In 17 games with the Las Vegas Raiders in 2022, Hollins recorded career-highs across the board with 57 receptions on 94 targets for 690 receiving yards and 4 touchdowns per PFR.
WR Darius Slayton
In addition to a big-bodied possession receiver, the Ravens could use more speed at the position as well, especially on the perimeter. Slayton can provide just that and has solid potential as a No. 2 or No. 3 option on the depth chart depending on what the team does in the draft as well.
He can take the top off opposing defenses with impressive vertical speed and has been consistently productive with over 720 receiving yards and an average of 15 or more yards in three of his first four years in the league according to PFR.
Slayton is only slated to command an average annual salary of just $3.5 million per spotrac which is a solid bargain for what he brings to the table and the potential impact he can have for the foreseeable future at just 26 years old.
WR Parris Campbell

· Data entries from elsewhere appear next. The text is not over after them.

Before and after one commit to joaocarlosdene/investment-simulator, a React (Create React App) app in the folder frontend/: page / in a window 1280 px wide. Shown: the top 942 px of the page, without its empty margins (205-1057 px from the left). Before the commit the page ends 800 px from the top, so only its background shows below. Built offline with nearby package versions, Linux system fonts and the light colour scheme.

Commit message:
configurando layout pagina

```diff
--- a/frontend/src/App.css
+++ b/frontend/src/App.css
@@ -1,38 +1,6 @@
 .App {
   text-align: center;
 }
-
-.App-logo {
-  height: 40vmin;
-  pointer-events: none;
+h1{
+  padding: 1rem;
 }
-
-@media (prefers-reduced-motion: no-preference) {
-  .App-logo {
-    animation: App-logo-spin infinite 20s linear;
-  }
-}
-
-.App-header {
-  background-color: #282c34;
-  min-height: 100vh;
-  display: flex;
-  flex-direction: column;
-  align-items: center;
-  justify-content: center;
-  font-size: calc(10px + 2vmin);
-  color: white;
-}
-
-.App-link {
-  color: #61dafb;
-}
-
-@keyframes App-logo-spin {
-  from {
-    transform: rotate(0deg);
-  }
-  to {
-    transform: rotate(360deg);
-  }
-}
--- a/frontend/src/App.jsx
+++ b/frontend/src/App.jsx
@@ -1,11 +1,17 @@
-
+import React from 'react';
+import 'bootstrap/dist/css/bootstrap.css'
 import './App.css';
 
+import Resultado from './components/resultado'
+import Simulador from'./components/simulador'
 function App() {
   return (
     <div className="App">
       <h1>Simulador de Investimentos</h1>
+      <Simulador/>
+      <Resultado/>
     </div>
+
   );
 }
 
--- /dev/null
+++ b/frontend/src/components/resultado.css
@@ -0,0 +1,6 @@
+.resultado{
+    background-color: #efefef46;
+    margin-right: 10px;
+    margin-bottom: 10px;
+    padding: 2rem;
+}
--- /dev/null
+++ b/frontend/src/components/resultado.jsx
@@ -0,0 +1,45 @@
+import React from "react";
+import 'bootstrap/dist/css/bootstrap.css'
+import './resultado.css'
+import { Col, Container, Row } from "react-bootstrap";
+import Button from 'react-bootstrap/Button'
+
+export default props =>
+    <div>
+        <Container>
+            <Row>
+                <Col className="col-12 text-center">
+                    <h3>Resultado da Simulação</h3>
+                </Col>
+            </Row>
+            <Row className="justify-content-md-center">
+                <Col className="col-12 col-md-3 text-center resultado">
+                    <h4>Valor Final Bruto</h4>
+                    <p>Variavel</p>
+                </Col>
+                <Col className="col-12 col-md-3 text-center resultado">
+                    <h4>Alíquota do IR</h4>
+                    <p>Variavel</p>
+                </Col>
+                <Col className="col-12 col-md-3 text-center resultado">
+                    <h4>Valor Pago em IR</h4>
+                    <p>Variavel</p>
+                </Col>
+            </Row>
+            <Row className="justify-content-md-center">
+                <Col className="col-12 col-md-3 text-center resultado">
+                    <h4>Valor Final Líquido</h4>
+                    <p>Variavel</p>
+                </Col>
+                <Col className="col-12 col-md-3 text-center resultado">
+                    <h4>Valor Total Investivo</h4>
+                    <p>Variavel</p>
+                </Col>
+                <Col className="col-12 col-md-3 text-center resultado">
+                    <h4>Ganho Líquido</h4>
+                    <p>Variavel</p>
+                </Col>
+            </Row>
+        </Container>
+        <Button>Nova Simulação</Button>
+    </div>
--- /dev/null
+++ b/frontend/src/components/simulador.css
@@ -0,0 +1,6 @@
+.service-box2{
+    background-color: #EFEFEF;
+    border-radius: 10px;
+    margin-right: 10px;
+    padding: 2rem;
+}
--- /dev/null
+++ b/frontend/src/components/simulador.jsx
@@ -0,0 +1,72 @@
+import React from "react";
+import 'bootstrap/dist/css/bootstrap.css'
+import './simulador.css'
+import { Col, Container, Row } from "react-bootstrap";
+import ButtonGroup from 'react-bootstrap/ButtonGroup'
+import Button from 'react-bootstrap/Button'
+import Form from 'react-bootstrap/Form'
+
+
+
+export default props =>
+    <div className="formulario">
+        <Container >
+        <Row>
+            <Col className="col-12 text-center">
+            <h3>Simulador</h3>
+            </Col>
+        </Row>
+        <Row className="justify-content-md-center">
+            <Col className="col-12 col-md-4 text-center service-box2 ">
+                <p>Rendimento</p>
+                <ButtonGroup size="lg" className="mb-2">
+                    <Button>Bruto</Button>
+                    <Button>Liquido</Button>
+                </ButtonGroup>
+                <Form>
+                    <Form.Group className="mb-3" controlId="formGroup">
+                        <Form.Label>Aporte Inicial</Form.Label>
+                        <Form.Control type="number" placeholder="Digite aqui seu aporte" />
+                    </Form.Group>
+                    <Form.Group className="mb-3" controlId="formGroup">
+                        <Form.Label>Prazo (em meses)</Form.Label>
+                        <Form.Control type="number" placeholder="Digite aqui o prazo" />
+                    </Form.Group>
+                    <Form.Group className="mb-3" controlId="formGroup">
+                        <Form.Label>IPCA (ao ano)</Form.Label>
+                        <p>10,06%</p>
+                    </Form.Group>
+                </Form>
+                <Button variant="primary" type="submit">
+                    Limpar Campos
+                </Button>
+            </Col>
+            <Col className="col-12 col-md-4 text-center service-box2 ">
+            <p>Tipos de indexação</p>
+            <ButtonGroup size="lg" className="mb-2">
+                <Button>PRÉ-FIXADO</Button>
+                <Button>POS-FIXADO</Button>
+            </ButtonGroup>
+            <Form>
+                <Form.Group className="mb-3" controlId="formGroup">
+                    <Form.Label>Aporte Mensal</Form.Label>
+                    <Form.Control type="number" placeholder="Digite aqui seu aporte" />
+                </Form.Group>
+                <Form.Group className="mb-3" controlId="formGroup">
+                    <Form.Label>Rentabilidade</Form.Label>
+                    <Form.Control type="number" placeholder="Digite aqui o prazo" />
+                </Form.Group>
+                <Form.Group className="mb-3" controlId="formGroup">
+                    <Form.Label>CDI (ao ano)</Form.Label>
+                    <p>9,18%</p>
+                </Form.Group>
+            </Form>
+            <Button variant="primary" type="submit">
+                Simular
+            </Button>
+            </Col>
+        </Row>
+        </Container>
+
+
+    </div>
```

After struggling mightily to get and stay on the field due to injuries in his first three seasons, the former second-round pick of the Indianapolis Colts finally managed to play a full season and showed some flashes of the playmaking threat he was envisioned to be coming into the league.
In 2022, Campbell appeared in all 17 games, made 16 starts, and set new career highs in targets (91), receptions (63), receiving yards (623), and touchdowns (3) according to PFR.
Like Slayton, he also possesses blazing speed that he can use to stretch the field vertically yet is only expected to garner an average annual salary of just $2.5 million per spotrac. That would look like a great value signing if he were to be signed and continue to stay healthy,
RB Justice Hill
Despite coming off his best season to date where he set career highs in both rushing yards (262) and yards per attempt (5.3), the Ravens’ fourth-round pick in 2019 likely won’t have a robust market or command much more than the veteran minimum.
He may decide to go elsewhere to be a part of a regular rotation but he is likely very valuable to the Ravens as a nice change of pace back that runs with underrated power as well as a core special teams contributor. His vision, footwork, and burst looked very well last season for a player coming off a torn Achilles that knocked him out of commission for all of 2021.
RB Kenyan Drake
The seven-year veteran stepped up and performed well when the Ravens called his number and made him their bell cow when their top two backs were out or ailing. He had a pair of 100-plus yard games from scrimmage that included a season-high 119 yards on the ground against the Giants.
Luckily for the Ravens, he also won’t likely command a hefty asking price on the open market and could probably be had for a contract under $2 million given his position, age, and lack of eye-popping production.
RB Samaje Perine
The six-year veteran hasn’t had a featured role in an offense since his rookie year with the Washington Commanders in 2017 but has managed to make a name and find a niche for himself as one of the best third-down backs in the league.
Whether it’s as a receiver out of the backfield or staying behind to pick up a blitzer, Perine is a nice asset that can be had for just a mere average annual salary of just $3 million per spotrac.
According to PFR, in 2022 with the Bengals, he recorded his most scrimmage yards since his rookie season with 681 and 6 total touchdowns.
OG Will Hernandez
The 27-year-old former second pick of the Giants who most recently played for the Arizona Cardinals is one of many solid replacement-level options that the Ravens can and probably will bring in to compete with 2021 third-rounder Ben Cleveland for the starting left guard spot. Hernadez has started 69 of his 75 career games including all 13 that he appeared in with the Cardinals in 2022 per PFR. The team will likely add a rookie or two in the draft and undrafted free agency to the mix as well.